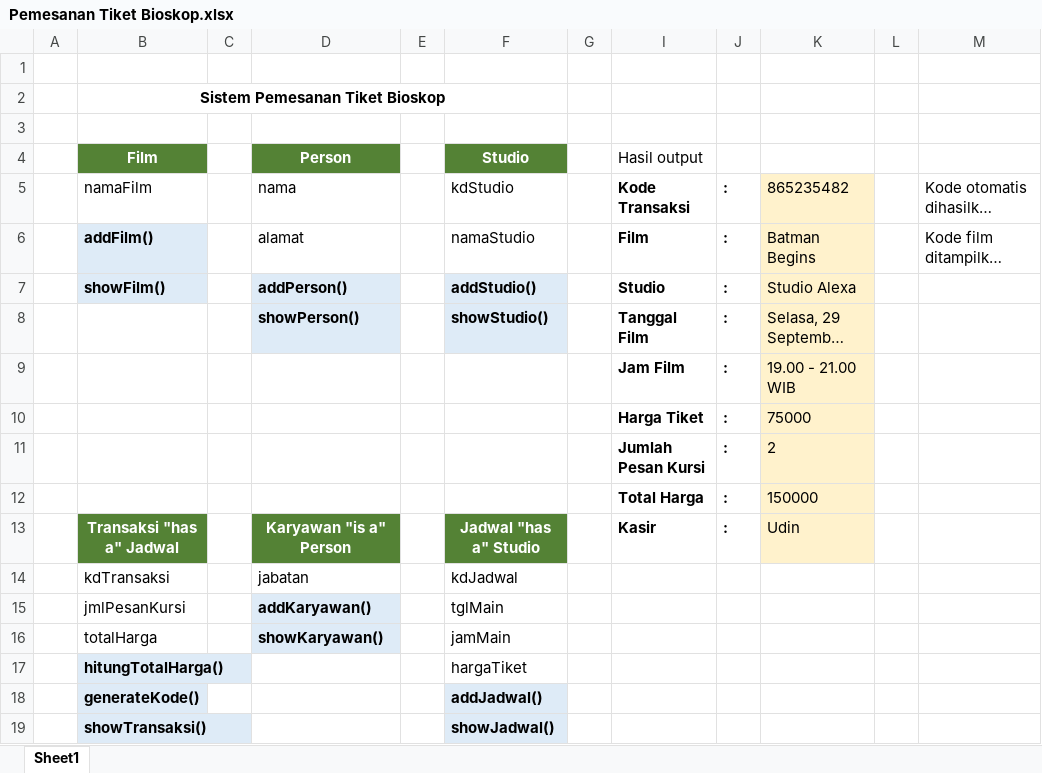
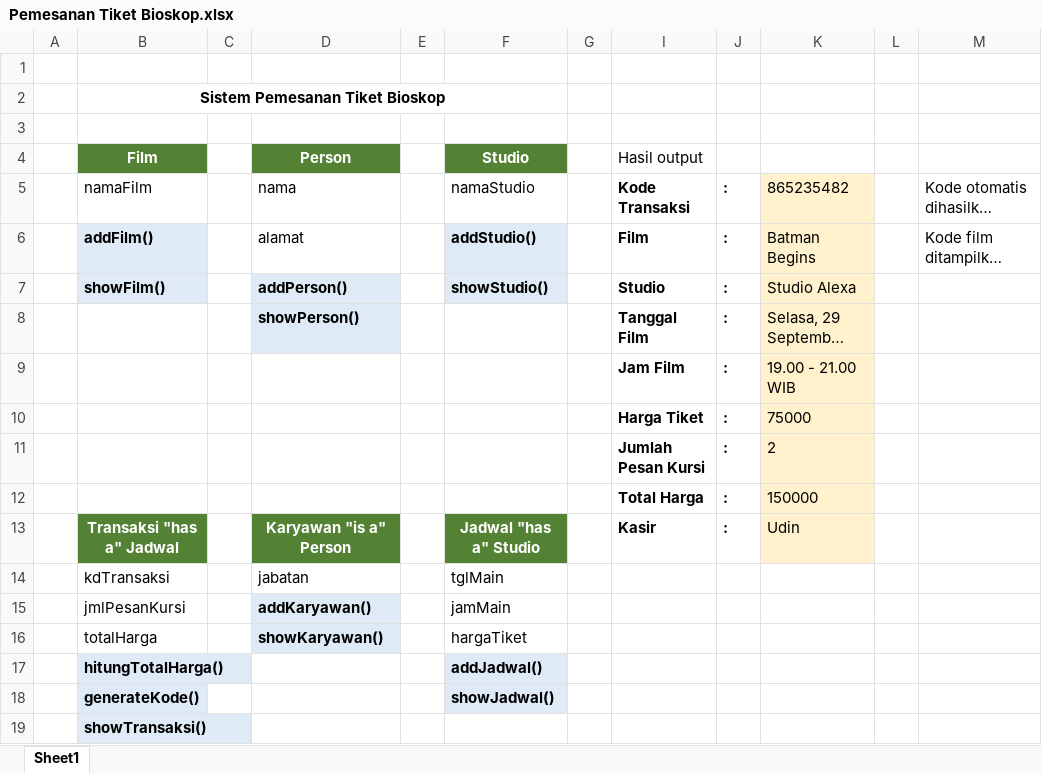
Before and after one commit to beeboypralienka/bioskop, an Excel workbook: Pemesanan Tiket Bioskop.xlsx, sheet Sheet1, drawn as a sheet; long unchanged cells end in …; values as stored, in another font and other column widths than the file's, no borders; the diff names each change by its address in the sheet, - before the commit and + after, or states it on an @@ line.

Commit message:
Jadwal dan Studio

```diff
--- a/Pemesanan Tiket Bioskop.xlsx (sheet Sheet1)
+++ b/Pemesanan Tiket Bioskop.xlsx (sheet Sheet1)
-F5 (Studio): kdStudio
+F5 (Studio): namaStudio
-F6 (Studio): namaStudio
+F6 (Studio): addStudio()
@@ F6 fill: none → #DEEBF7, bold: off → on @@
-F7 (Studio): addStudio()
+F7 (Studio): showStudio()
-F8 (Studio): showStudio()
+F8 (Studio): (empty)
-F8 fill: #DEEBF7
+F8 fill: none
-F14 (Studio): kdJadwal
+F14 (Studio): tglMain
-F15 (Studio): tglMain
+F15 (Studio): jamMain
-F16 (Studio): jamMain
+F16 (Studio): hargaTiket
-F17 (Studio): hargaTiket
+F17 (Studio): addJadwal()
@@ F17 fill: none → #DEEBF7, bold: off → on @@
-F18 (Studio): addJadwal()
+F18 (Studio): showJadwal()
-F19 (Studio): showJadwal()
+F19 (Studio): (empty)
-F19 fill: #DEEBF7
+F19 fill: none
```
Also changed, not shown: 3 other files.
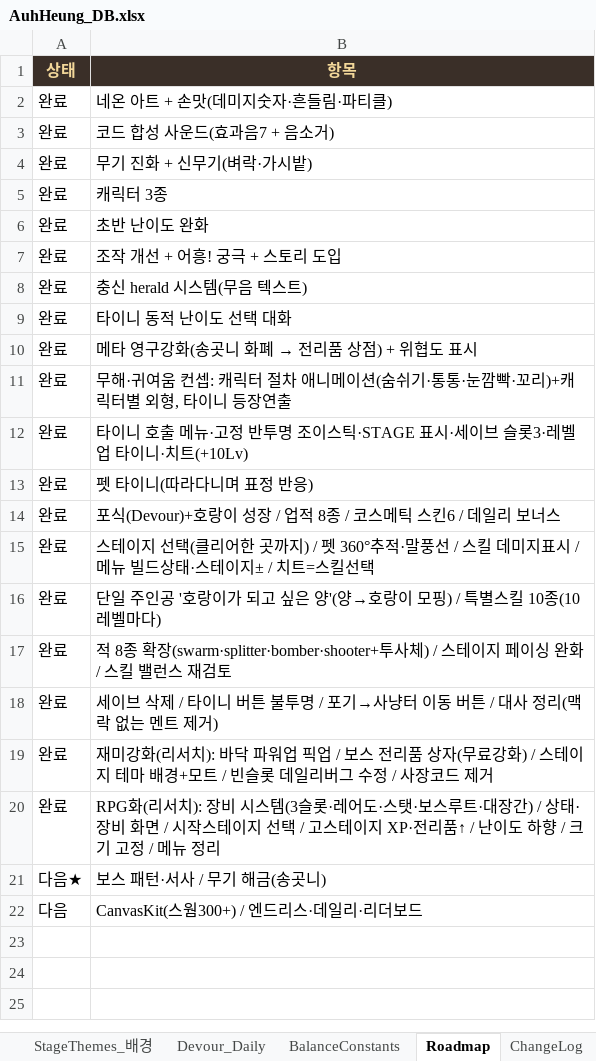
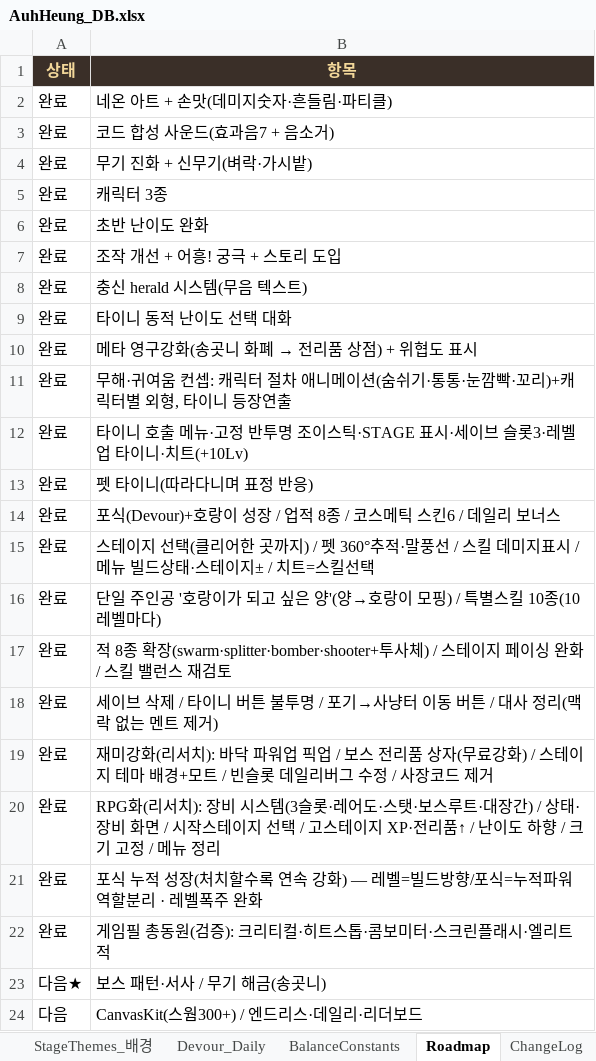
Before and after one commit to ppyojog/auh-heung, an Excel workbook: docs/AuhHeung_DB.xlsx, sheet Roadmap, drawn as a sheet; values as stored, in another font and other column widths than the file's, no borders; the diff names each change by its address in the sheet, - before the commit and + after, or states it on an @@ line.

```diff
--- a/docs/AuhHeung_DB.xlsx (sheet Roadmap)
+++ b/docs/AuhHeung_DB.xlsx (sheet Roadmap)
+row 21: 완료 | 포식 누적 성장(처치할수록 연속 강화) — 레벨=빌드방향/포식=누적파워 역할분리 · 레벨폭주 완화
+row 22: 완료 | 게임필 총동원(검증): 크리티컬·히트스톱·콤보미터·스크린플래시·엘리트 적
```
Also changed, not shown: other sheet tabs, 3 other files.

• **Task description**:
Take every line from the data that includes the word "none".

• **Reply**:
@@ F6 fill: none → #DEEBF7, bold: off → on @@
+F8 fill: none
@@ F17 fill: none → #DEEBF7, bold: off → on @@
+F19 fill: none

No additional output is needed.